Here is a brief summary of the issues I found interesting from the last council meeting on Jan. 7th. This is not intended to fully cover everything that was discussed. The council meets again Tuesday (tomorrow) at 7 pm at the school building. Please attend and listen to the issues for yourself. ~ Karen
The meeting opened with a long discussion of the agenda approval and adding the contract for the prosecuting attorney, which was eventually added to the agenda as the first item of business. Mayor Transue opened discussion on the issue by making his recommendation. Council Member Albertson asked why this candidate had been chosen. There had been 6 proposals, only 2 of which were within budget. Transue, the town attorney and police chief interviewed those two, who scored evenly on the interview. Transue stated that based on reference checking and costs, he recommended Michael Bejarano.
Albertson said he had done his own reference checking on the other candidate and had negotiated a lower rate with her.
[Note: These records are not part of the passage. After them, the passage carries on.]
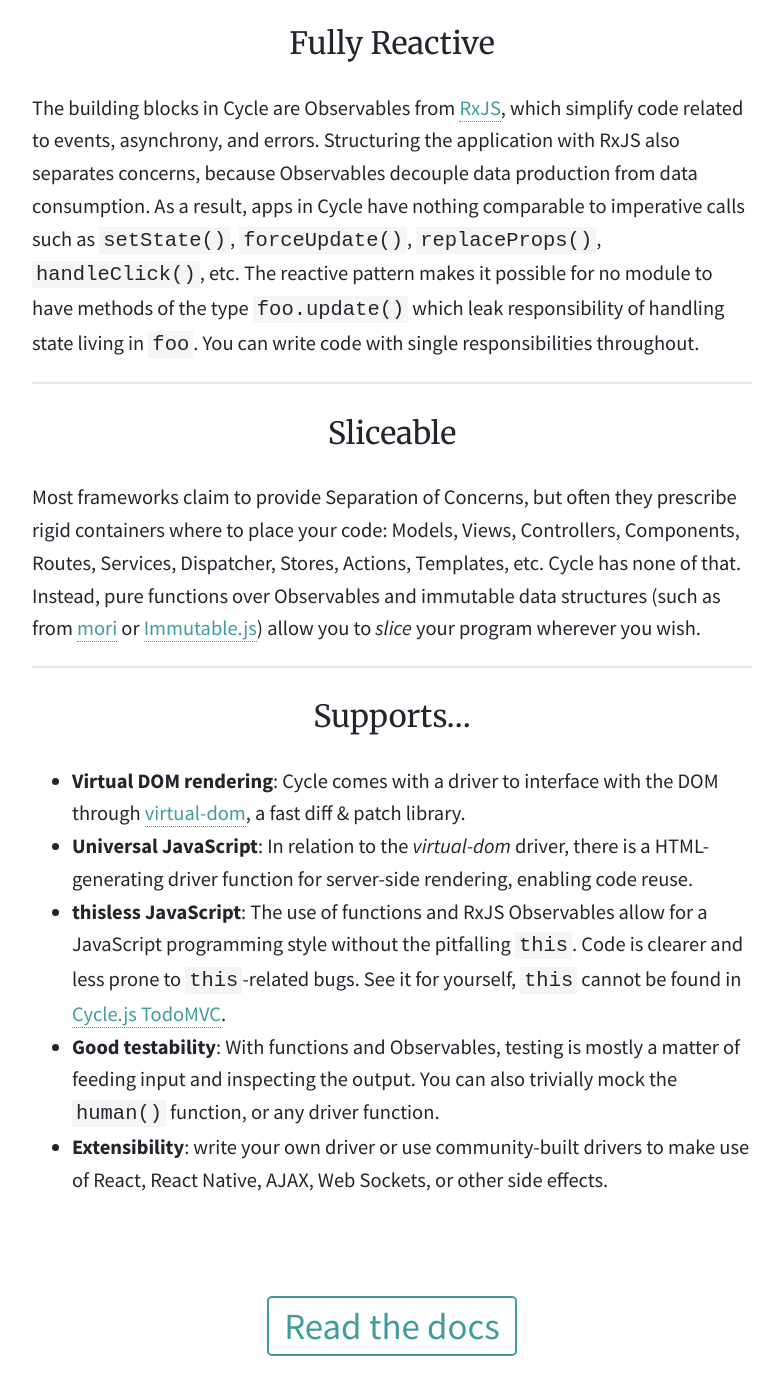
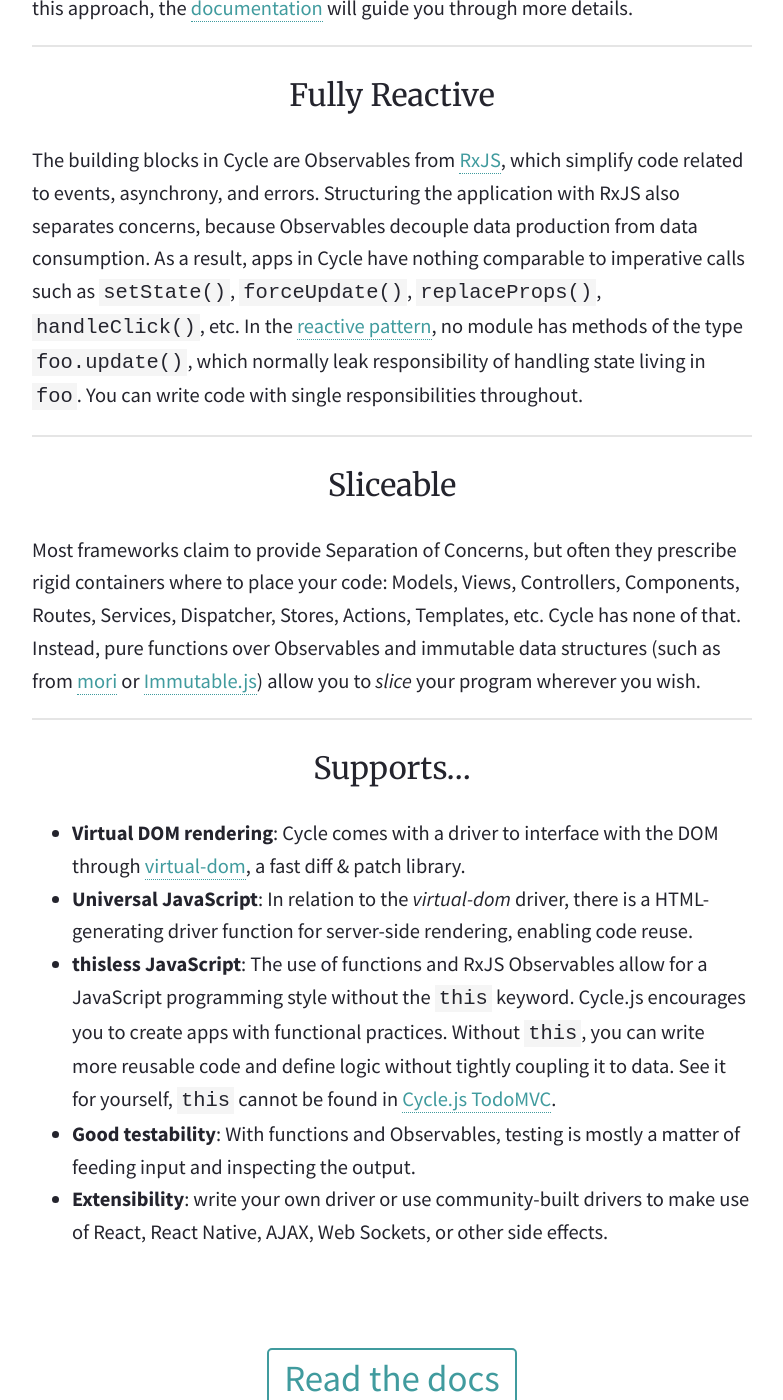
Before and after one commit to cyclejs/old-website, a Jekyll site: the page built from index.html, in a window 1280 px wide and 1400 px high, scrolled down 2212 px. Shown: the whole window, without its empty margins (248-1031 px from the left). Built offline with Jekyll 4.4.1, drawn with Linux system fonts in a browser that asks for light colours; nearby versions of some CDN libraries; some of the changed text lies outside the part shown.

Commit message:
Improve homepage content with Eryk's feedback

```diff
--- a/_includes/homepage-content.md
+++ b/_includes/homepage-content.md
@@ -28,16 +28,18 @@
   };
 }
 
-run(main, { DOM: makeDOMDriver('.js-container') });
+run(main, {
+  DOM: makeDOMDriver('.js-container')
+});
 {% endhighlight %}
 
-The computer function is `main()`, with input `drivers` as a collection of Response Observables, and outputs a collection of Request Observables. The human function is represented by the DOM Driver in the code above, because in the context of a web application, the DOM is a proxy to the user. The responsibility of `main()` is to transform DOM Response Observables to DOM Request Observables, through a chain of RxJS operators. To learn more about this approach, the [documentation](/getting-started.html) will guide you through more details.
+The computer function is `main()`, with input `drivers` as a collection of Response [Observables](http://reactivex.io/intro.html) (event streams from [ReactiveX](http://reactivex.io/)), and outputs a collection of Request Observables. The human function is represented by the DOM Driver in the code above, because in the context of a web application, the DOM is a proxy to the user. The responsibility of `main()` is to transform DOM Response Observables to DOM Request Observables, through a chain of RxJS operators. To learn more about this approach, the [documentation](/getting-started.html) will guide you through more details.
 
 - - -
 
 ## Fully Reactive
 
-The building blocks in Cycle are Observables from [RxJS](https://github.com/Reactive-Extensions/RxJS), which simplify code related to events, asynchrony, and errors. Structuring the application with RxJS also separates concerns, because Observables decouple data production from data consumption. As a result, apps in Cycle have nothing comparable to imperative calls such as `setState()`, `forceUpdate()`, `replaceProps()`, `handleClick()`, etc. The reactive pattern makes it possible for no module to have methods of the type `foo.update()` which leak responsibility of handling state living in `foo`. You can write code with single responsibilities throughout.
+The building blocks in Cycle are Observables from [RxJS](https://github.com/Reactive-Extensions/RxJS), which simplify code related to events, asynchrony, and errors. Structuring the application with RxJS also separates concerns, because Observables decouple data production from data consumption. As a result, apps in Cycle have nothing comparable to imperative calls such as `setState()`, `forceUpdate()`, `replaceProps()`, `handleClick()`, etc. In the [reactive pattern](/observables.html), no module has methods of the type `foo.update()`, which normally leak responsibility of handling state living in `foo`. You can write code with single responsibilities throughout.
 
 - - -
 
@@ -51,6 +53,6 @@
 
 - **Virtual DOM rendering**: Cycle comes with a driver to interface with the DOM through [virtual-dom](https://github.com/Matt-Esch/virtual-dom), a fast diff & patch library.
 - **Universal JavaScript**: In relation to the *virtual-dom* driver, there is a HTML-generating driver function for server-side rendering, enabling code reuse.
-- **thisless JavaScript**: The use of functions and RxJS Observables allow for a JavaScript programming style without the pitfalling `this`. Code is clearer and less prone to `this`-related bugs. See it for yourself, `this` cannot be found in [Cycle.js TodoMVC](https://github.com/staltz/todomvc-cycle/tree/master/js).
-- **Good testability**: With functions and Observables, testing is mostly a matter of feeding input and inspecting the output. You can also trivially mock the `human()` function, or any driver function.
+- **thisless JavaScript**: The use of functions and RxJS Observables allow for a JavaScript programming style without the `this` keyword. Cycle.js encourages you to create apps with functional practices. Without `this`, you can write more reusable code and define logic without tightly coupling it to data. See it for yourself, `this` cannot be found in [Cycle.js TodoMVC](https://github.com/staltz/todomvc-cycle/tree/master/js).
+- **Good testability**: With functions and Observables, testing is mostly a matter of feeding input and inspecting the output.
 - **Extensibility**: write your own driver or use community-built drivers to make use of React, React Native, AJAX, Web Sockets, or other side effects.
```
Albertson wanted Christa Swain appointed as the prosecuting attorney. Council Member Hedrick felt that Albertson had inappropriately taken on duties given to the executive branch and was acting outside the legislative authority of the council. The town attorney said the names proposed on the contract were the preview of the mayor, the terms of the contract were for the council.
Transue noted that he had asked the council to appoint a member to work with him in this selection process after his last candidate was rejected. When there was no response, he moved ahead. Transue said he would take it under advisement if the council moved ahead with the contract for a new prosecuting attorney with a different person than he had proposed. An hour into the meeting, the motion to approve the contract with Ms. Swain’s name inserted and Mr. Bejarano’s deleted was approved 4 to 1 (Hedrick voted no).
Transue noted there were several items on the horizon that would require a budget increase:
1) Since the council had refused to compromise on the proposed lease of the Commencement’s sale center space, there was now legal action that would require an additional $12,000 to $15,000. He noted the length of the overall lease of the school was not an issue at trial.
2) Tacoma will be raising rates; 4% for sewer base rate plus a 7% increase in the consumption rate and 7% increase for garbage.
3) He was unsure what level of service he could provide for the rest of the year, given the council’s cut on overtime for town employees, especially police.
Albertson stated that they can serve the public best if they try to come up with a level of cooperation, such as the mayor giving his reasons for his actions and the council doing the same – that information should go both ways. He felt that information flow had been lacking from the mayor.
Transue asked Albertson for an update on their meeting with Tacoma Fire (to negotiate a new contract for emergency services). Albertson felt any discussion should wait until the study session on Jan. 14th.
When public comment was opened, I asked Albertson and Council Member Stebner to provide a copy of the contract with Tacoma Fire now so the public could review it before the next meeting. They gave no response. They eventually acknowledged there had been a meeting with Tacoma Fire, but would not talk about it until the study session.
Fire Chief Torbet then asked for details of the contract with Tacoma Fire. If there were numbers available from Tacoma, the council owed it to at least the fire committee to review them and not keep them so hidden. He asked Albertson and Stebner if there was a reason they were hiding these numbers? He found it very objectionable that the council was not being forthright with this information.
Last August, Ruston was awarded a grant from the state’s Community and Economic Development agency (CTED) for $75,000 to update the Master Development Plan (MPD) for the Point Ruston property to make it consistent with all the town’s land use codes. There have been inconsistencies discovered both within the MPD and with Ruston’s zoning codes and comprehensive plan. The grant requires a $31,400 match from Ruston that the council had removed from the budget.
A CTED representative at the meeting announced that they were not sure they could fund the grant under these conditions. Among other things, the time line was critical and the contract (as presented) had to be signed this week. Council Member Huson expressed ongoing concerned about the cost of the town planners (who are outside consultants) and his determination to hire an in-house house planner. The town’s consultants would do most of the work on this grant. The council eventually approved signing the contract while acknowledging that a budget amendment would be needed to fulfill the obligations of that contract.
I’ve already given a summary of what happened at the study session the following Monday on the fire department. Prior to the study session, Tacoma had released a letter stating they had withdrawn from contract negotiations on Jan. 3rd at the meeting with Stebner and Alberston. The timing is interesting; Stebner and Albertson apparently knew on Jan. 3rd that Tacoma had withdrawn from negotiations, yet at this meeting on Jan. 7th they refused to talk about details of the meeting with Tacoma until the study session on Jan. 14th. These council members began that meeting on the 14th by questioning Chief Torbet about what criteria they should use to judge between Tacoma and Ruston emergency services without acknowledging the letter from Tacoma or the fact there was not contract on the table.